TO DO = Return each of the entries below precisely, with no pictures in the result.

Image comparison data
***

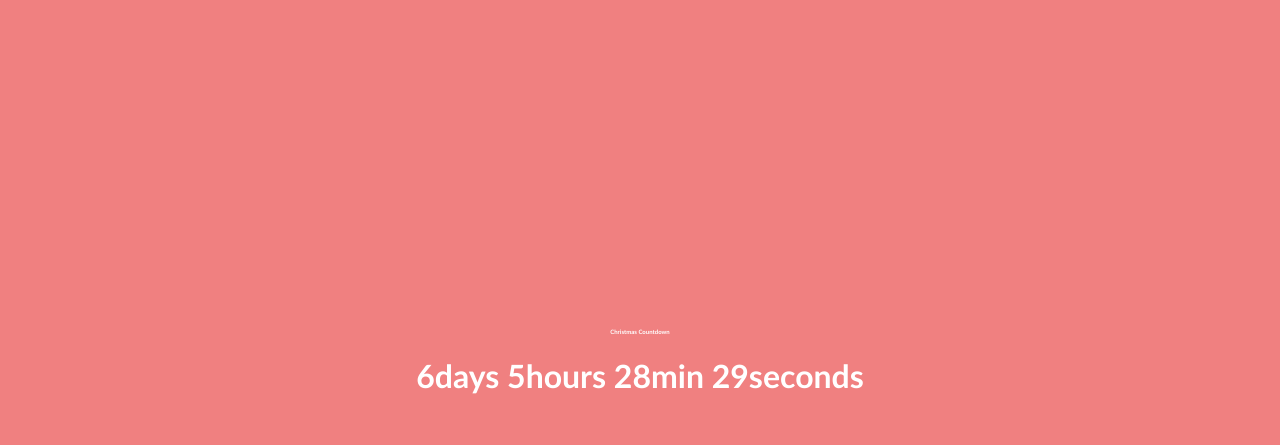
Repository: notMaximilian/countdown-timer
Page: index.html
These files come from the project's save history. The page is drawn as it stood at one moment and after the next save; the edit follows.
The browser window is 1280 px wide. The pictures show the whole page.

Above is the page before, as saved 2021-12-18 18:51:54.

After the next save:
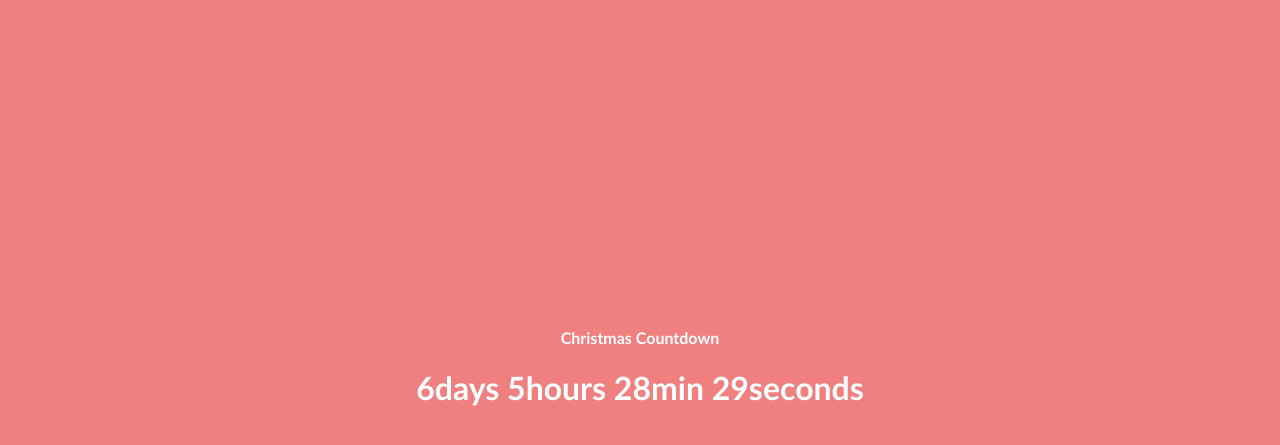
Saved 6 s later.
--- a/styles.css
+++ b/styles.css
@@ -7,5 +7,5 @@ body{
 }
 
 #main-text{
-    font-size: 25%;
+    font-size: 100%;
 }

***

RESPONSE TO THIS EXERCISE =
Repository: notMaximilian/countdown-timer
Page: index.html
These files come from the project's save history. The page is drawn as it stood at one moment and after the next save; the edit follows.
The browser window is 1280 px wide. The pictures show the whole page.

Above is the page before, as saved 2021-12-18 18:51:54.

After the next save:
Saved 6 s later.
--- a/styles.css
+++ b/styles.css
@@ -7,5 +7,5 @@ body{
 }
 
 #main-text{
-    font-size: 25%;
+    font-size: 100%;
 }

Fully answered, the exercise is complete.